Source data

+-------+

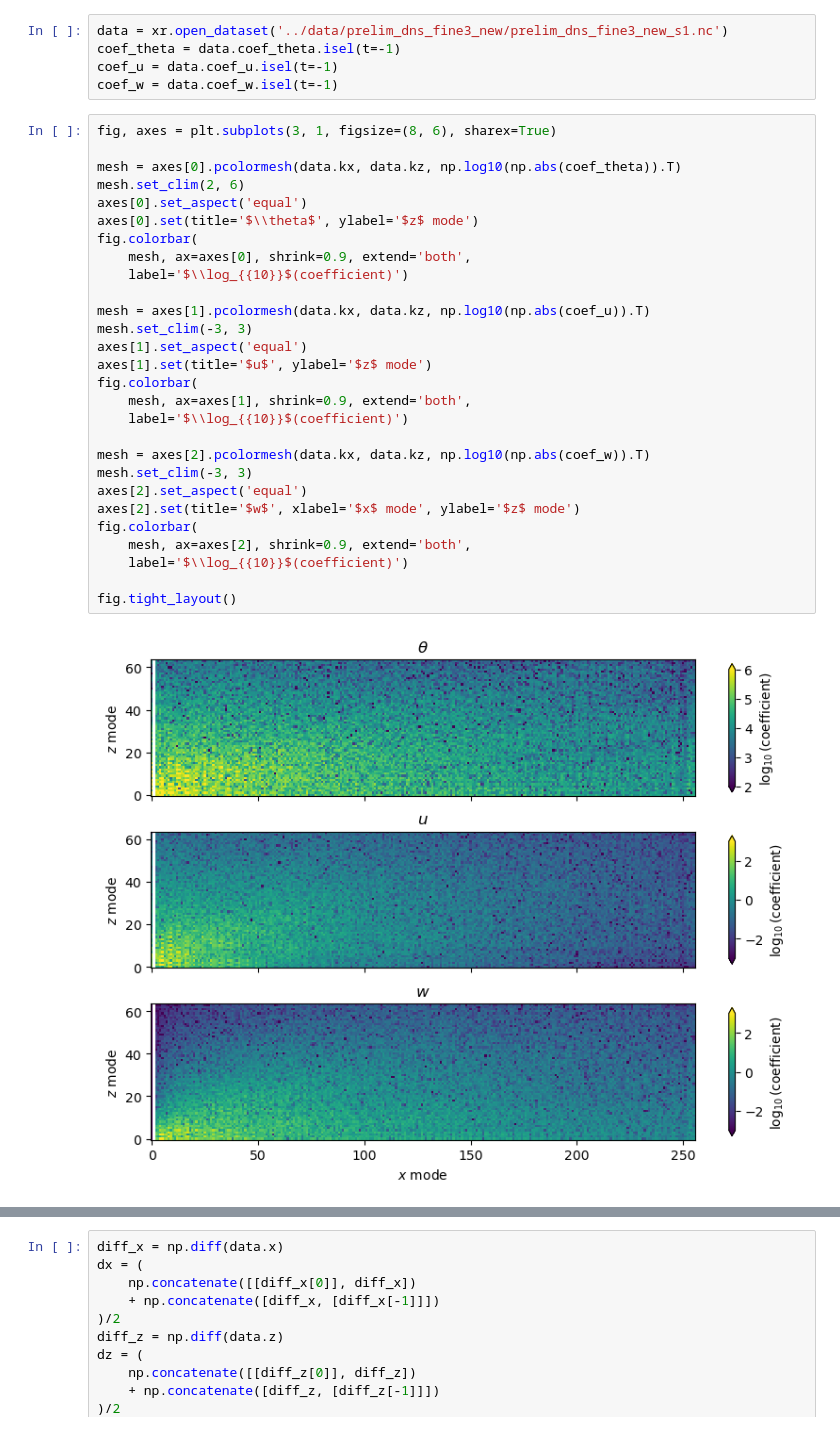
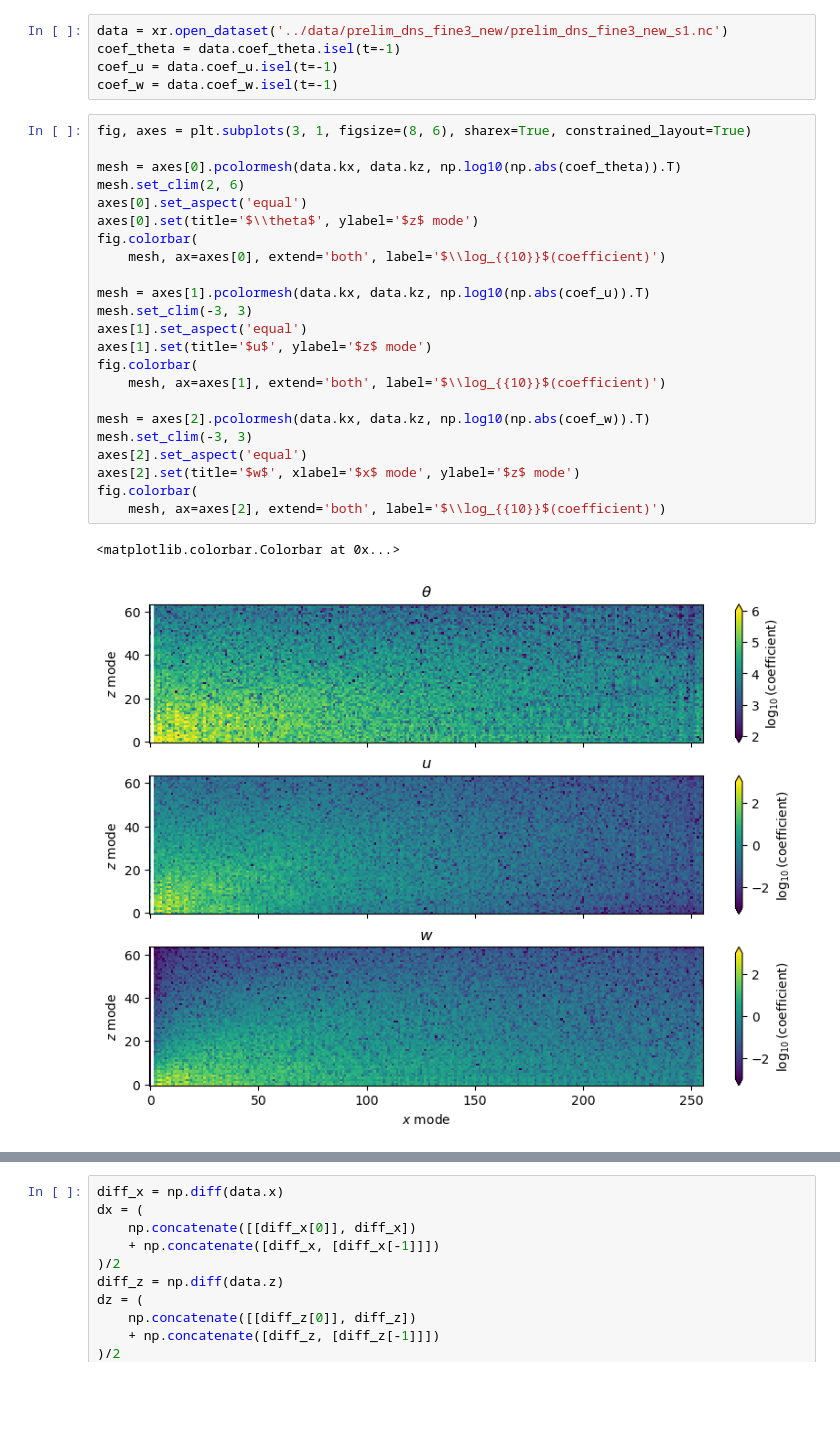
Before and after one commit to tschanzer/honours-project, a Jupyter notebook: notebooks/preliminary_DNS.ipynb, the cells around one changed output, grey strips where cells are left out. Drawn from its saved outputs; the diff is of its cells as text; blank space fills up the shorter version.

```diff
--- a/notebooks/preliminary_DNS.ipynb
+++ b/notebooks/preliminary_DNS.ipynb
@@ -169,35 +169,31 @@ coef_theta = data.coef_theta.isel(t=-1)
 coef_u = data.coef_u.isel(t=-1)
 coef_w = data.coef_w.isel(t=-1)
 # %%
-fig, axes = plt.subplots(3, 1, figsize=(8, 6), sharex=True)
+fig, axes = plt.subplots(3, 1, figsize=(8, 6), sharex=True, constrained_layout=True)
 
 mesh = axes[0].pcolormesh(data.kx, data.kz, np.log10(np.abs(coef_theta)).T)
 mesh.set_clim(2, 6)
 axes[0].set_aspect('equal')
 axes[0].set(title='$\\theta$', ylabel='$z$ mode')
 fig.colorbar(
-    mesh, ax=axes[0], shrink=0.9, extend='both',
-    label='$\\log_{{10}}$(coefficient)')
+    mesh, ax=axes[0], extend='both', label='$\\log_{{10}}$(coefficient)')
 
 mesh = axes[1].pcolormesh(data.kx, data.kz, np.log10(np.abs(coef_u)).T)
 mesh.set_clim(-3, 3)
 axes[1].set_aspect('equal')
 axes[1].set(title='$u$', ylabel='$z$ mode')
 fig.colorbar(
-    mesh, ax=axes[1], shrink=0.9, extend='both',
-    label='$\\log_{{10}}$(coefficient)')
+    mesh, ax=axes[1], extend='both', label='$\\log_{{10}}$(coefficient)')
 
 mesh = axes[2].pcolormesh(data.kx, data.kz, np.log10(np.abs(coef_w)).T)
 mesh.set_clim(-3, 3)
 axes[2].set_aspect('equal')
 axes[2].set(title='$w$', xlabel='$x$ mode', ylabel='$z$ mode')
 fig.colorbar(
-    mesh, ax=axes[2], shrink=0.9, extend='both',
-    label='$\\log_{{10}}$(coefficient)')
-
-fig.tight_layout()
+    mesh, ax=axes[2], extend='both', label='$\\log_{{10}}$(coefficient)')
 # %% [output]
+<matplotlib.colorbar.Colorbar at 0x...>
-[figure, old version]
+[figure, new version]
 # %% [markdown]
 The coefficients of the highest modes are 3-4 orders of magnitude smaller than those of the lowest modes. This is reasonable, but the resolution could still be improved.
 
```
Also changed, not shown: parts of 9 cells of this notebook.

+-------+

Please report only the count of lines in the entries above where the word "mesh" appears.

12